Also, get your writings corrected by native speakers at lang-8.com.
You can return them the favour by correcting their writings in your native language.
Communities like Reddit.com/r/learn_arabic are great places to hang out with other active learners.
It is also important to listen to Arabic lectures and programmes. Have you noticed that when you learn a new word in a new language you tend to forget it a few times before you can remember it? But if you hear a new word in a language you know well, you remember it just after hearing it once. This is because of the connections in your brain. It is used to the language. To hardwire Arabic into your brain likewise you need to get plenty of listening time.
So this is the simple and straightforward outline I have for learning Quranic Arabic. To recap:

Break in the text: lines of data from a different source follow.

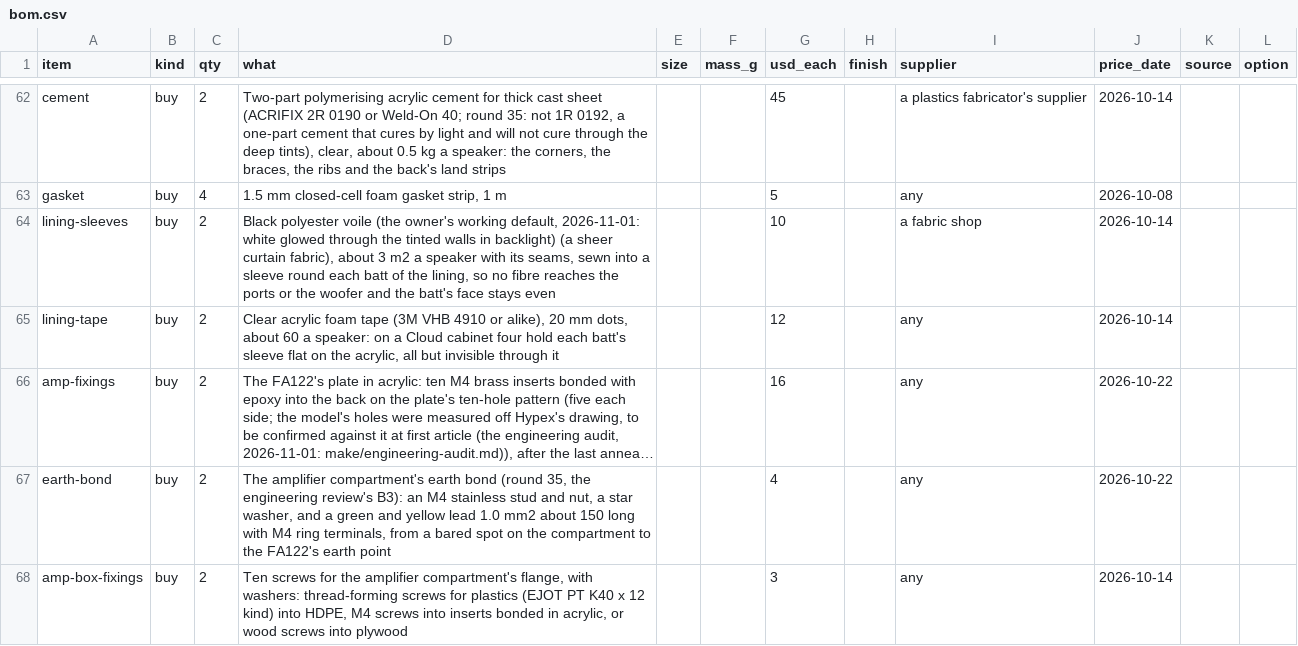
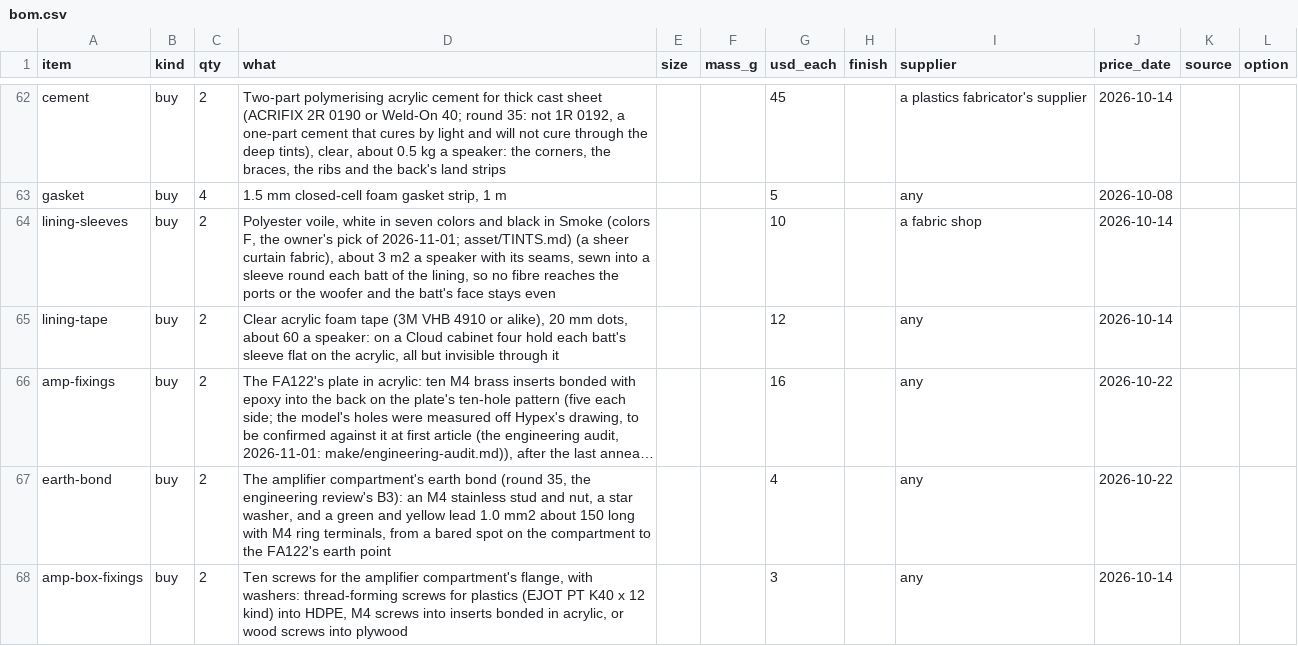
Before and after one commit to nathe-vink/earf, a CSV file: spinoffs/barkhorn/out-cloud/bom.csv, drawn as a sheet; only a part is shown, gaps mark what is left out; long unchanged cells end in ….

```diff
--- a/spinoffs/barkhorn/out-cloud/bom.csv
+++ b/spinoffs/barkhorn/out-cloud/bom.csv
@@ -63,3 +63,3 @@ cement,buy,2,"Two-part polymerising acrylic cement for thick cast sheet (ACRIFIX
 gasket,buy,4,"1.5 mm closed-cell foam gasket strip, 1 m",,,5,,any,2026-10-08,,
-lining-sleeves,buy,2,"Black polyester voile (the owner's working default, 2026-11-01: white glowed through the tinted walls in backlight) (a sheer curtain fabric), about 3 m2 a speaker with its seams, sewn into a sleeve round each batt of the lining, so no fibre reaches the ports or the woofer and the batt's face stays even",,,10,,a fabric shop,2026-10-14,,
+lining-sleeves,buy,2,"Polyester voile, white in seven colors and black in Smoke (colors F, the owner's pick of 2026-11-01; asset/TINTS.md) (a sheer curtain fabric), about 3 m2 a speaker with its seams, sewn into a sleeve round each batt of the lining, so no fibre reaches the ports or the woofer and the batt's face stays even",,,10,,a fabric shop,2026-10-14,,
 lining-tape,buy,2,"Clear acrylic foam tape (3M VHB 4910 or alike), 20 mm dots, about 60 a speaker: on a Cloud cabinet four hold each batt's sleeve flat on the acrylic, all but invisible through it",,,12,,any,2026-10-14,,
```
Also changed, not shown: spinoffs/barkhorn/rfq/tropos/d-other/parts.csv, 5 other files.
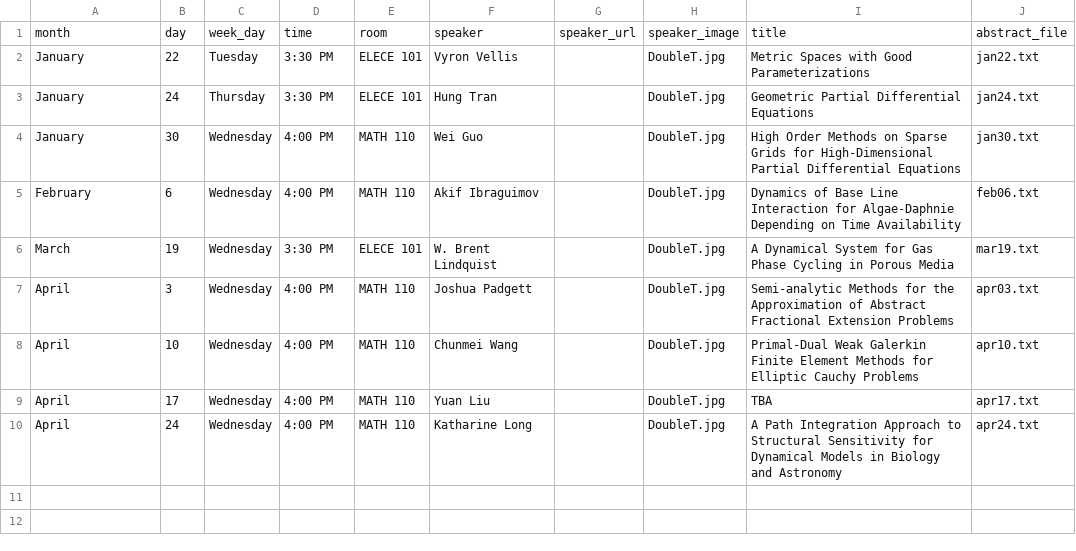
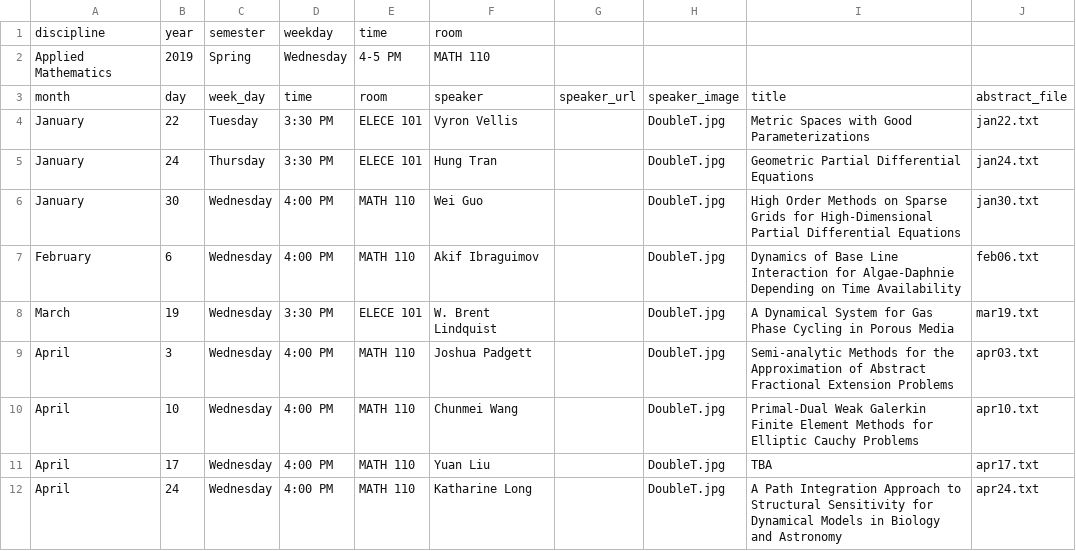
Before and after one commit to giorgiobornia/events, a CSV file: 2019/spring/events.csv, drawn as a sheet.

```diff
--- a/2019/spring/events.csv
+++ b/2019/spring/events.csv
@@ -1 +1,3 @@
+discipline,year,semester,weekday,time,room
+Applied Mathematics,2019,Spring,Wednesday,4-5 PM,MATH 110
 month, day, week_day, time, room, speaker,speaker_url, speaker_image, title, abstract_file
```
Also changed, not shown: 2 other files.
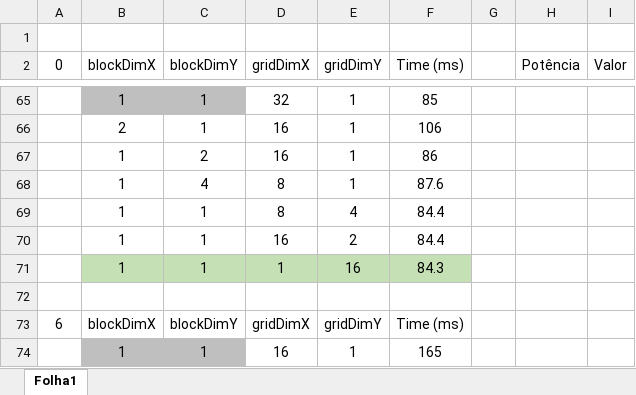
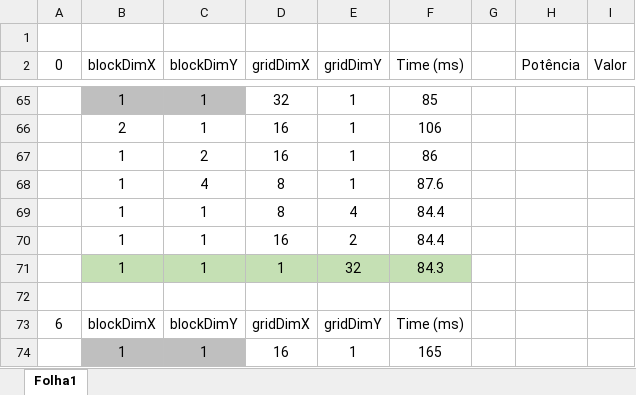
Before and after one commit to xL1fer/CLE_2022_2023, an Excel workbook: CLE3_T3G5/configs_prog1.xlsx, sheet Folha1, drawn as a sheet; only a part is shown, gaps mark what is left out; values as stored, in another font and other column widths than the file's, no borders; the diff names each change by its address in the sheet, - before the commit and + after, or states it on an @@ line.

Commit message:
prog2 configurations

```diff
--- a/CLE3_T3G5/configs_prog1.xlsx (sheet Folha1)
+++ b/CLE3_T3G5/configs_prog1.xlsx (sheet Folha1)
-E71 (gridDimY): 16
+E71 (gridDimY): 32
```
Also changed, not shown: 3 other files.
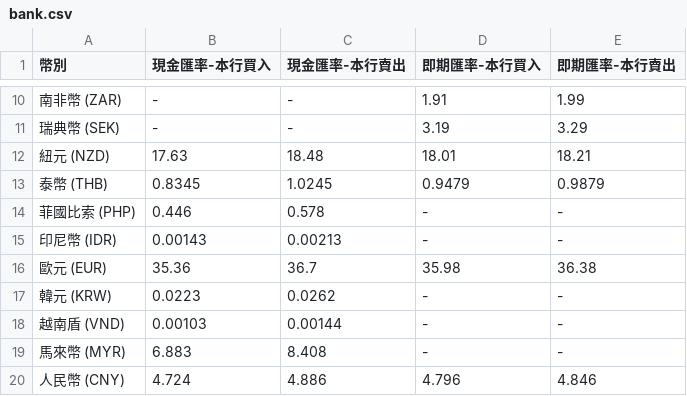
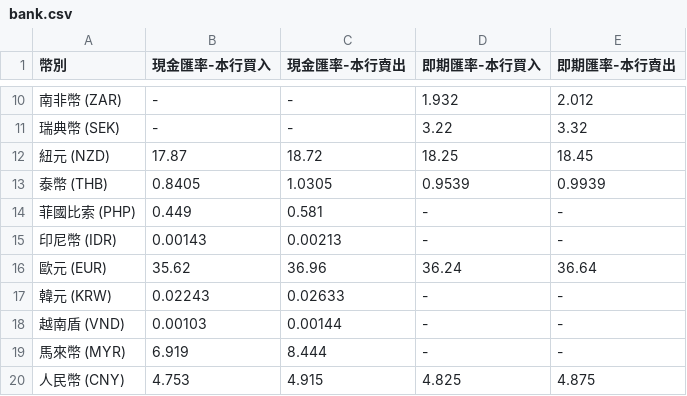
Before and after one commit to Tunai-0511/data-science-midterm, a CSV file: 第02題_台銀牌價/bank.csv, drawn as a sheet; only a part is shown, gaps mark what is left out; the diff covers the shown part only.

```diff
--- a/第02題_台銀牌價/bank.csv
+++ b/第02題_台銀牌價/bank.csv
@@ -10,11 +10,11 @@
-南非幣 (ZAR),-,-,1.91,1.99
-瑞典幣 (SEK),-,-,3.19,3.29
-紐元 (NZD),17.63,18.48,18.01,18.21
-泰幣 (THB),0.8345,1.0245,0.9479,0.9879
-菲國比索 (PHP),0.446,0.578,-,-
+南非幣 (ZAR),-,-,1.932,2.012
+瑞典幣 (SEK),-,-,3.22,3.32
+紐元 (NZD),17.87,18.72,18.25,18.45
+泰幣 (THB),0.8405,1.0305,0.9539,0.9939
+菲國比索 (PHP),0.449,0.581,-,-
 印尼幣 (IDR),0.00143,0.00213,-,-
-歐元 (EUR),35.36,36.7,35.98,36.38
-韓元 (KRW),0.0223,0.0262,-,-
+歐元 (EUR),35.62,36.96,36.24,36.64
+韓元 (KRW),0.02243,0.02633,-,-
 越南盾 (VND),0.00103,0.00144,-,-
-馬來幣 (MYR),6.883,8.408,-,-
-人民幣 (CNY),4.724,4.886,4.796,4.846
+馬來幣 (MYR),6.919,8.444,-,-
+人民幣 (CNY),4.753,4.915,4.825,4.875
```
Also changed, not shown: 32 edited cells elsewhere in this file, 第01題_本週新片/new_movies.csv, 第04題_博客來書籍/booklist.csv, 11 other files.
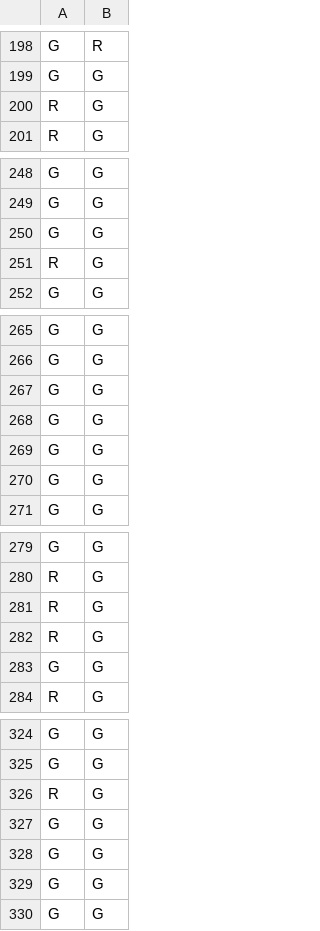
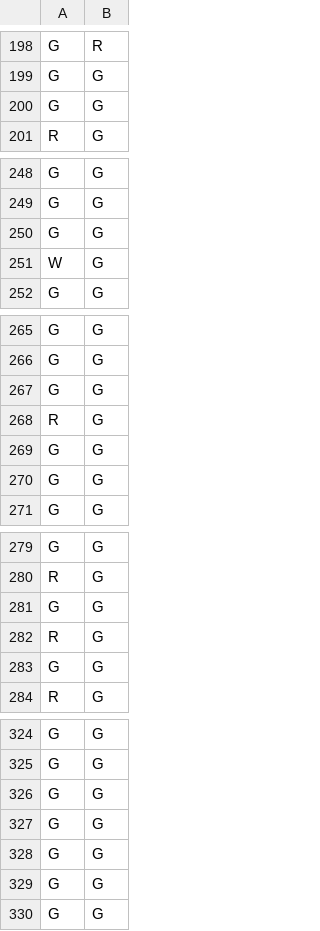
Before and after one commit to harpomaxx/goat-behavior, a CSV file: metrics/train_model_predictions.csv, drawn as a sheet; only a part is shown, gaps mark what is left out; the diff covers the shown part only.

```diff
--- a/metrics/train_model_predictions.csv
+++ b/metrics/train_model_predictions.csv
@@ -199,3 +199,3 @@ G,R
 G,G
-R,G
+G,G
 R,G
@@ -250,3 +250,3 @@ G,G
 G,G
-R,G
+W,G
 G,G
@@ -267,3 +267,3 @@ G,G
 G,G
-G,G
+R,G
 G,G
@@ -280,3 +280,3 @@ G,G
 R,G
-R,G
+G,G
 R,G
@@ -325,3 +325,3 @@ G,G
 G,G
-R,G
+G,G
 G,G
```
Also changed, not shown: other rows of this file, 23 other files.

Focus on relevant words using frequency lists. Use techniques like spaced repetition.
Follow at textbook – ‘Al Arabiyyah Bayna Yadayk’. Find a teacher offline or online.
Practice, practice and more practice. Use websites to find someone to practice with if you can’t find them locally. Hang our it relevant communities. Get help.
If you stick to the plan with dedication where you are following a regular schedule. And if you make sure you are practising, you will be surprised how fast you can make progress with Arabic. You will be understanding the Quran in Arabic in no time, insha Allah.
If you ever need any help with planning your program, or there is something you can’t get your head around, just reach out to me. I will be glad to help if I can.